The answer must be every line of the records below that contains the word "eframe", copied out.

+++ DATA PROVIDED

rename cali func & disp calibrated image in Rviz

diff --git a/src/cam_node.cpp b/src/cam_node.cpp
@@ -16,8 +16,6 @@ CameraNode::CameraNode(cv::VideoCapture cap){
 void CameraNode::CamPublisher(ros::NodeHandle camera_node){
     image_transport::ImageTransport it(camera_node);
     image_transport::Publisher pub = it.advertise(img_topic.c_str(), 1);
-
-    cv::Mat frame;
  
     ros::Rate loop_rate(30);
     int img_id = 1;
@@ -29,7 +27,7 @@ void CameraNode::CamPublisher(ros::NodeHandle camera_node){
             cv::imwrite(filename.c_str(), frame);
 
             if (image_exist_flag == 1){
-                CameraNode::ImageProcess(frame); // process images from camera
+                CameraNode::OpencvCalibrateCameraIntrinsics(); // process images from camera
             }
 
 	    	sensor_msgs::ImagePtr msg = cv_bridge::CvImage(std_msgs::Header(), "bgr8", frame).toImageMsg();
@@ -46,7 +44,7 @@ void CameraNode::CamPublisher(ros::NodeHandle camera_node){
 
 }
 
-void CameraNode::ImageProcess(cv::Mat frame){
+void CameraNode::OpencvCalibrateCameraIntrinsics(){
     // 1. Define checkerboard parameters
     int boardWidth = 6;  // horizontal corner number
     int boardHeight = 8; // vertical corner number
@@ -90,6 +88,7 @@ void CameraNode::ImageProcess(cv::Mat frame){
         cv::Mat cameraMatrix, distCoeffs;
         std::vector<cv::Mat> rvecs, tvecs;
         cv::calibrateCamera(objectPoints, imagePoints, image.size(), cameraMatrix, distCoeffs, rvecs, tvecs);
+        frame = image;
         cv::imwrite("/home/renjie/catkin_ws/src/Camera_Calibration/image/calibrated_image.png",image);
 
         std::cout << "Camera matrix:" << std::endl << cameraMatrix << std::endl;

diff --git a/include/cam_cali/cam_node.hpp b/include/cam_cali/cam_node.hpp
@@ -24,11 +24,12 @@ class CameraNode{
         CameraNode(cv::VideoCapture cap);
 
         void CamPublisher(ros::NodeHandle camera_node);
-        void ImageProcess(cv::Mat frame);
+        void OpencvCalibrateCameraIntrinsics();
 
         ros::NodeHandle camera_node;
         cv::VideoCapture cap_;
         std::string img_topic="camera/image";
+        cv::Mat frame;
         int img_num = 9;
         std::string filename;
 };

++++++
+++ DATA PROVIDED

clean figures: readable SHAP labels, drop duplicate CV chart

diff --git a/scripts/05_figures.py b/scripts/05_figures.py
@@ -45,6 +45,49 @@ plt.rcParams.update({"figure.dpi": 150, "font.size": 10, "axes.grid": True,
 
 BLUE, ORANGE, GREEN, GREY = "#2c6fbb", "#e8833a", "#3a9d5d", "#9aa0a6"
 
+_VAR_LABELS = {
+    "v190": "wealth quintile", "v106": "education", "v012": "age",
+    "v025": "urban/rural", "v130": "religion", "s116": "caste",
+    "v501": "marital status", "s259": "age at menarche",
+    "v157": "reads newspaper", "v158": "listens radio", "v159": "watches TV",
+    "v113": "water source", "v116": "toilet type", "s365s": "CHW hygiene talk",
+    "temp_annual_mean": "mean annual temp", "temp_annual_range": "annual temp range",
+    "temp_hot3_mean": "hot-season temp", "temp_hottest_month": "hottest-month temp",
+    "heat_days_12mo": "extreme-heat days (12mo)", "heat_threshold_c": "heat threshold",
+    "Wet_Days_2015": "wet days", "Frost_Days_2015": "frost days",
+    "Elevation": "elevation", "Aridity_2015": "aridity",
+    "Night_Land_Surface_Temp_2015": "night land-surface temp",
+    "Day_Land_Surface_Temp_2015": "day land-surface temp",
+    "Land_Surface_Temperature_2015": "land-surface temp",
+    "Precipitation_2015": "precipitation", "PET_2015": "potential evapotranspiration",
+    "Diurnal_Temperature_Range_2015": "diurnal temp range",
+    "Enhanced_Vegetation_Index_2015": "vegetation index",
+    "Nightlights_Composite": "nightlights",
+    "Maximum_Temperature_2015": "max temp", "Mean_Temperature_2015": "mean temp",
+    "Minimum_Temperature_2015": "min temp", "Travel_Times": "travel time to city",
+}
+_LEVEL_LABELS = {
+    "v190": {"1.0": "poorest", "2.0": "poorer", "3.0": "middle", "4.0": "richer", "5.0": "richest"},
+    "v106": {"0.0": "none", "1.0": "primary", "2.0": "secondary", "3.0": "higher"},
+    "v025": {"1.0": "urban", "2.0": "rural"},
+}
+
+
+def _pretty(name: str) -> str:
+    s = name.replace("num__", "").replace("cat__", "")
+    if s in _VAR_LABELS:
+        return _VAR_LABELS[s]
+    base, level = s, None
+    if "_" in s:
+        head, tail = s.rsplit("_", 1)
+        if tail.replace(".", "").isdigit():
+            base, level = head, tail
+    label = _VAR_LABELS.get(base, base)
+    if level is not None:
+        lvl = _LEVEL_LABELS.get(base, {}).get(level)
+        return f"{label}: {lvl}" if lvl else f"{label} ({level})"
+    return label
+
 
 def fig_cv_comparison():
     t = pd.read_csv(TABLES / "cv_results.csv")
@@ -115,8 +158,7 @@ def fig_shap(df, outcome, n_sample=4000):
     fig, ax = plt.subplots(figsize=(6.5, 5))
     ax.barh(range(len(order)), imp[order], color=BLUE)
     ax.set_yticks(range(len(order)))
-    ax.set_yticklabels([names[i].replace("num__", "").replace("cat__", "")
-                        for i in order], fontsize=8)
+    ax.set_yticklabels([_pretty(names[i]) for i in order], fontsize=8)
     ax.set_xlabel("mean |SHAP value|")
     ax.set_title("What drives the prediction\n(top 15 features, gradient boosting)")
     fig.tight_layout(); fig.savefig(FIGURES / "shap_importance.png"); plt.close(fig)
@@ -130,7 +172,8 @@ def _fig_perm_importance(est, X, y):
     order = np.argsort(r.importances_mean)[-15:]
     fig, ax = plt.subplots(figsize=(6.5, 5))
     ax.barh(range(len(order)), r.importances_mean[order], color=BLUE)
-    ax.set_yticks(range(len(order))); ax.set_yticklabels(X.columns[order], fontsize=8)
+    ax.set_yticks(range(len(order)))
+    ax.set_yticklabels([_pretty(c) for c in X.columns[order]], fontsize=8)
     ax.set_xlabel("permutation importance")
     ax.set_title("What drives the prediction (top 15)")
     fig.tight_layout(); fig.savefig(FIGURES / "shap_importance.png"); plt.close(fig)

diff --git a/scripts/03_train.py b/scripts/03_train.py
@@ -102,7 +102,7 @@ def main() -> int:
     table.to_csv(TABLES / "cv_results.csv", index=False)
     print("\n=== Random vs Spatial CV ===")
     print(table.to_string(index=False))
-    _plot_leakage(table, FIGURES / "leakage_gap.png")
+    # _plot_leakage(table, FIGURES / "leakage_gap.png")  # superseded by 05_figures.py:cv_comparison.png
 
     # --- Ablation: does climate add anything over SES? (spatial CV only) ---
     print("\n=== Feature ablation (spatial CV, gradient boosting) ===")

++++++
+++ DATA PROVIDED

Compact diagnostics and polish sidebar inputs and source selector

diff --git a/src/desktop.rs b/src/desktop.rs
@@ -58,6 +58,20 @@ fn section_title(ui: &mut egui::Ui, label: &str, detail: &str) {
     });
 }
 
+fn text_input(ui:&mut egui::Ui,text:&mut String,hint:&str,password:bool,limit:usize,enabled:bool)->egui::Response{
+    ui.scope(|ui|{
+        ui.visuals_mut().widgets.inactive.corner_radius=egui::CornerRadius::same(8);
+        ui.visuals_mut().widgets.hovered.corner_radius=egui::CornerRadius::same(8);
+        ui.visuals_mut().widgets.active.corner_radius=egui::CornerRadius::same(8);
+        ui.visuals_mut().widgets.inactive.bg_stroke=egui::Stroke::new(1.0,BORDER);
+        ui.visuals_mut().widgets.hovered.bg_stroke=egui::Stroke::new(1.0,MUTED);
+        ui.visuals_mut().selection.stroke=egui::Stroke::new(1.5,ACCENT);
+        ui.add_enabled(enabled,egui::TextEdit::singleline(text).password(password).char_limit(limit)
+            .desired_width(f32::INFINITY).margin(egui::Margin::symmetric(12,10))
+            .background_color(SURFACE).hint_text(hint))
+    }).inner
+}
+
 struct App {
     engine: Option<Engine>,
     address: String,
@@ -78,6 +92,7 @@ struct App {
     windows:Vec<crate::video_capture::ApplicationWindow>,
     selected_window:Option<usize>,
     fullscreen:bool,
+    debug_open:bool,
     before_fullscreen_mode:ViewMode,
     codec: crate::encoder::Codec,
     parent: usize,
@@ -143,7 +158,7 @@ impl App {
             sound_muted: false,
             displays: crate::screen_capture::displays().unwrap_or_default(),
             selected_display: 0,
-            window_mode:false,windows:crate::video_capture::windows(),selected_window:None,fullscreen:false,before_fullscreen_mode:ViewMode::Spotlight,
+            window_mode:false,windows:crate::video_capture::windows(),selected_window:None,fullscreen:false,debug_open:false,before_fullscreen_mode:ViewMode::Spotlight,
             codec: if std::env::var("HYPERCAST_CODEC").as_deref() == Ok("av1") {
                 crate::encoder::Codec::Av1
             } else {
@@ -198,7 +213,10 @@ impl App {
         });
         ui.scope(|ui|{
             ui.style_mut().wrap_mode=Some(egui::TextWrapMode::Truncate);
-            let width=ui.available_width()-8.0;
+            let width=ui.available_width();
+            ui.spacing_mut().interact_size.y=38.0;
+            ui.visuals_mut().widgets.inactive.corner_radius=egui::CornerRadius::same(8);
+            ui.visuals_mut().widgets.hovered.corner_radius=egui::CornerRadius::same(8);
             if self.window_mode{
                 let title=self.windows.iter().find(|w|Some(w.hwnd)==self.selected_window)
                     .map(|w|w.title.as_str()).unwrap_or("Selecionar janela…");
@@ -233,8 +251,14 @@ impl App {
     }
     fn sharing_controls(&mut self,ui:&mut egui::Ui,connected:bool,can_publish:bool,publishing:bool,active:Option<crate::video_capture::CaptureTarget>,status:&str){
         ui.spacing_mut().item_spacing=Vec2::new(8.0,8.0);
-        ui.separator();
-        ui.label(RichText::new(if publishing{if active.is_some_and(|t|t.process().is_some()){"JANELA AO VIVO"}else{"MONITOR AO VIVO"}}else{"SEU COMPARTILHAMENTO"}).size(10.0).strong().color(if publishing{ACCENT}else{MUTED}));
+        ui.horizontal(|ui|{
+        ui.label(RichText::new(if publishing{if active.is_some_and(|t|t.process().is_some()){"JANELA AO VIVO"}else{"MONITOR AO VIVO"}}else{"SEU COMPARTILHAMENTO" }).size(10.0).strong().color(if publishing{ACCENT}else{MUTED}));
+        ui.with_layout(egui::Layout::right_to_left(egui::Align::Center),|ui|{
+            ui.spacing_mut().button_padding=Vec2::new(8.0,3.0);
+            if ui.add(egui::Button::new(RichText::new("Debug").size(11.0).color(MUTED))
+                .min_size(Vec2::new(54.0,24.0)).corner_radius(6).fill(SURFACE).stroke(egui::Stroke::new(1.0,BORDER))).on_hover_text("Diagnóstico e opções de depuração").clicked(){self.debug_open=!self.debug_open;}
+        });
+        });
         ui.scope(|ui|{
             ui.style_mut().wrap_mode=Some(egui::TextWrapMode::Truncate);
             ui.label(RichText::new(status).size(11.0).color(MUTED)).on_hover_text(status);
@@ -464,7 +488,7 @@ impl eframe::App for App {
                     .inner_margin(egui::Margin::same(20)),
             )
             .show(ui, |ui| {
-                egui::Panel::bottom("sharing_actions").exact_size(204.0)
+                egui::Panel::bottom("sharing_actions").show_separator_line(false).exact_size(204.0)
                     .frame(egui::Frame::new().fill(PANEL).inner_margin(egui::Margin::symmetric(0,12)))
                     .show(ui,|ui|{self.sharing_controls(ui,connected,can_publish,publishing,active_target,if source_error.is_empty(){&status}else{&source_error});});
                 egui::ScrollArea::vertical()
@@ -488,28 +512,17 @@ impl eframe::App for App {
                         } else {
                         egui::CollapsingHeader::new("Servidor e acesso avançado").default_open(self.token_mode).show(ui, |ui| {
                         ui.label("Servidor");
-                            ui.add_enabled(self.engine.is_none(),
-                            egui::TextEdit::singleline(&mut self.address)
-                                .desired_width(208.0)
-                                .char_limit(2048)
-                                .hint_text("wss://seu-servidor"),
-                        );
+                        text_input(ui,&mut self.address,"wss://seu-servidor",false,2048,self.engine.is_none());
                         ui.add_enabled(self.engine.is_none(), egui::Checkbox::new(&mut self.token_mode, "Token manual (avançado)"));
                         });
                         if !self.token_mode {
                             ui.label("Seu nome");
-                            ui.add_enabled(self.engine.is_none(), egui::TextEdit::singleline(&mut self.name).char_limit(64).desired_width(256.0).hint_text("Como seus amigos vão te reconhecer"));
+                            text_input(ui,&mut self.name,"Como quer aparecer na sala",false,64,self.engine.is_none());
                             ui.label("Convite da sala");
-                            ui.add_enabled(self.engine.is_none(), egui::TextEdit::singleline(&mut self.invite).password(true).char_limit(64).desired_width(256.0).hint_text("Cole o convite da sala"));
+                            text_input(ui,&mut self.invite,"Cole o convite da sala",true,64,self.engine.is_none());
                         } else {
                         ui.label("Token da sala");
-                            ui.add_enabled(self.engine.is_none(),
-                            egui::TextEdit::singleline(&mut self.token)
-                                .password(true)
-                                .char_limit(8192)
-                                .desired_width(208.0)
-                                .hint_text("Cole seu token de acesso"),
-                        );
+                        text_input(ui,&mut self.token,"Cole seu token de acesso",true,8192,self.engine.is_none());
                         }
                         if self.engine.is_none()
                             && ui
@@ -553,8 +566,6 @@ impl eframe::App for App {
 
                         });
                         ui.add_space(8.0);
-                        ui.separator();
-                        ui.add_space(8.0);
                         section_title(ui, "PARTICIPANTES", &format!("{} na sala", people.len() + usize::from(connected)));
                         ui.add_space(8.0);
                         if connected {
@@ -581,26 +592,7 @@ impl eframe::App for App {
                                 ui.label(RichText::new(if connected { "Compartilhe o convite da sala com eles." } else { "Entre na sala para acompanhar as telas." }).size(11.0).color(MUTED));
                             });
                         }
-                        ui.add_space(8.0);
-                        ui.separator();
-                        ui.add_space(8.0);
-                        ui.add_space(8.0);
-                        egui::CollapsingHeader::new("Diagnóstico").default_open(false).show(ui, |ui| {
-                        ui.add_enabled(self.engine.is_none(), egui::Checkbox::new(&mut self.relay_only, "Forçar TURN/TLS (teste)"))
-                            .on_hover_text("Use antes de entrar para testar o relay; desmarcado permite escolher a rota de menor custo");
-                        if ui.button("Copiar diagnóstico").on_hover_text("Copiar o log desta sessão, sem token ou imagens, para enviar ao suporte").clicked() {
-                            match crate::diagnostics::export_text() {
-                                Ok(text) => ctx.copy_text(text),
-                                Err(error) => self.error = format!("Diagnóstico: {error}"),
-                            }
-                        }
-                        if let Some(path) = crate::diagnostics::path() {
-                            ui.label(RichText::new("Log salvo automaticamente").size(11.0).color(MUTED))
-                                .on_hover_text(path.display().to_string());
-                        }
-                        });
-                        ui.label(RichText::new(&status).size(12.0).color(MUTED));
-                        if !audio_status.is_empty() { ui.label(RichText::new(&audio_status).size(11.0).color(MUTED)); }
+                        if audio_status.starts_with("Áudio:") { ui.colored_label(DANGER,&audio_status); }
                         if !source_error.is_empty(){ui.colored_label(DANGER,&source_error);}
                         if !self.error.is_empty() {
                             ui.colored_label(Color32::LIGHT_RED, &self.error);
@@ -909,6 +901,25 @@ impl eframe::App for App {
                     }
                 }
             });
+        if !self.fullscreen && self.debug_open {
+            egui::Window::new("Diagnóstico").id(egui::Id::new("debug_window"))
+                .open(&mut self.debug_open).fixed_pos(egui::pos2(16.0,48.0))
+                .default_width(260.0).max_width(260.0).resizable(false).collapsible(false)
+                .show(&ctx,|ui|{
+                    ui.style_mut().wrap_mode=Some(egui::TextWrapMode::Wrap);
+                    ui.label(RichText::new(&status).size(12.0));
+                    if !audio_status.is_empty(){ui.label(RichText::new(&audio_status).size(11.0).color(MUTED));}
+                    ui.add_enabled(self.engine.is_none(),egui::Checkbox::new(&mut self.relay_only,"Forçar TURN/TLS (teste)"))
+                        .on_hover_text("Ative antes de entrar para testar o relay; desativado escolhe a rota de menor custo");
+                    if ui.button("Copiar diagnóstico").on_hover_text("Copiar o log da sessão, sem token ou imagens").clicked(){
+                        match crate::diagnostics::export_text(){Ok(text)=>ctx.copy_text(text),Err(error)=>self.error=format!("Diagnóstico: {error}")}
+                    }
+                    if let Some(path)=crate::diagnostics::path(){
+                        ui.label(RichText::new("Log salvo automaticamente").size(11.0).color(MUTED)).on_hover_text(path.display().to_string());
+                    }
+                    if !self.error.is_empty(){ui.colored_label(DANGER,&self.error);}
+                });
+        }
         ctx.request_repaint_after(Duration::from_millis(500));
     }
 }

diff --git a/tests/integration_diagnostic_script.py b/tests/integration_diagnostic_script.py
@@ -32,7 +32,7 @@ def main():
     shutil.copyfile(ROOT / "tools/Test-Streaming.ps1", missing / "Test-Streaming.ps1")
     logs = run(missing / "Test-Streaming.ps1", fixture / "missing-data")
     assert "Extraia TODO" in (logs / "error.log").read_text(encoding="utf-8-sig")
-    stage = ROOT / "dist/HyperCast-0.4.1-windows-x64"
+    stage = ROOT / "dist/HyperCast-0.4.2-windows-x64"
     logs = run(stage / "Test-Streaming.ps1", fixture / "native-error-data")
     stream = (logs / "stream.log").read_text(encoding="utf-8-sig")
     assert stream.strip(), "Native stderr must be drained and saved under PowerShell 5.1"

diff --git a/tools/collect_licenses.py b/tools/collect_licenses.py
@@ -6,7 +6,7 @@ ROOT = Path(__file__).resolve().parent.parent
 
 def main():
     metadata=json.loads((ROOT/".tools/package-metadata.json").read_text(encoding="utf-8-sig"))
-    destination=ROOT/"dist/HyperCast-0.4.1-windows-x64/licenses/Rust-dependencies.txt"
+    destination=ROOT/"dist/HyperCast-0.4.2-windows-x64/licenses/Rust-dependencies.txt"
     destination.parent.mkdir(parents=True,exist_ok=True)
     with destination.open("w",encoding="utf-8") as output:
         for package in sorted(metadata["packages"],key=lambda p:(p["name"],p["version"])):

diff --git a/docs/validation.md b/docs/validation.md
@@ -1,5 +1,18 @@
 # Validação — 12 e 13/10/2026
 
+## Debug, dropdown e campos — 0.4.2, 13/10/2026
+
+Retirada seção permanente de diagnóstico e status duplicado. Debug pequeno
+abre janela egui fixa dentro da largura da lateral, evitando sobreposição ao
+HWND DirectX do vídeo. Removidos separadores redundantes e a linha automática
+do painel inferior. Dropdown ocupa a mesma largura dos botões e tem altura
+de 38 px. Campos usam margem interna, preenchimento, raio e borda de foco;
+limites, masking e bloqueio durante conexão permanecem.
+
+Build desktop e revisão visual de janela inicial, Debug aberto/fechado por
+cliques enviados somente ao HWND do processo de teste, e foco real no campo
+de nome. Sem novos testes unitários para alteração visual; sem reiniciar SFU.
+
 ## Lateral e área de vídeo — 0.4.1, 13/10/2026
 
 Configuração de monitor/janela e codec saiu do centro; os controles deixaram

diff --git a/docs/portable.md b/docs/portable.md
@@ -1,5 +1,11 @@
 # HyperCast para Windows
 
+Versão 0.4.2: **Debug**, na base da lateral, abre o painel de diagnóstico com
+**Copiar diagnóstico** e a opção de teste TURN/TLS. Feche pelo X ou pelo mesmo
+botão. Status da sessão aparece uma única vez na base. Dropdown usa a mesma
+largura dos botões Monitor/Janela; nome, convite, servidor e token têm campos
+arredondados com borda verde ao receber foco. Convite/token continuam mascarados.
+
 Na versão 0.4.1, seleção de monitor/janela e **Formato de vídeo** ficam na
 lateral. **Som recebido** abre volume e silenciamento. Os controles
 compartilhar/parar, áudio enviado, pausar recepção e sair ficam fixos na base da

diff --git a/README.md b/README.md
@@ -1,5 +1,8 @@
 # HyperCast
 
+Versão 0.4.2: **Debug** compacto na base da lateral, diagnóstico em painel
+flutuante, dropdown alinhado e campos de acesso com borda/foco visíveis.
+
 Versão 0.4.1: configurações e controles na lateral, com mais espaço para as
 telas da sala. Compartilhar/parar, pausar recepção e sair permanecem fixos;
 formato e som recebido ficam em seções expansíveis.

++++++

> **RESULT FOR THIS EXERCISE**:
@@ -464,7 +488,7 @@ impl eframe::App for App {
@@ -488,28 +512,17 @@ impl eframe::App for App {
@@ -553,8 +566,6 @@ impl eframe::App for App {
@@ -581,26 +592,7 @@ impl eframe::App for App {
@@ -909,6 +901,25 @@ impl eframe::App for App {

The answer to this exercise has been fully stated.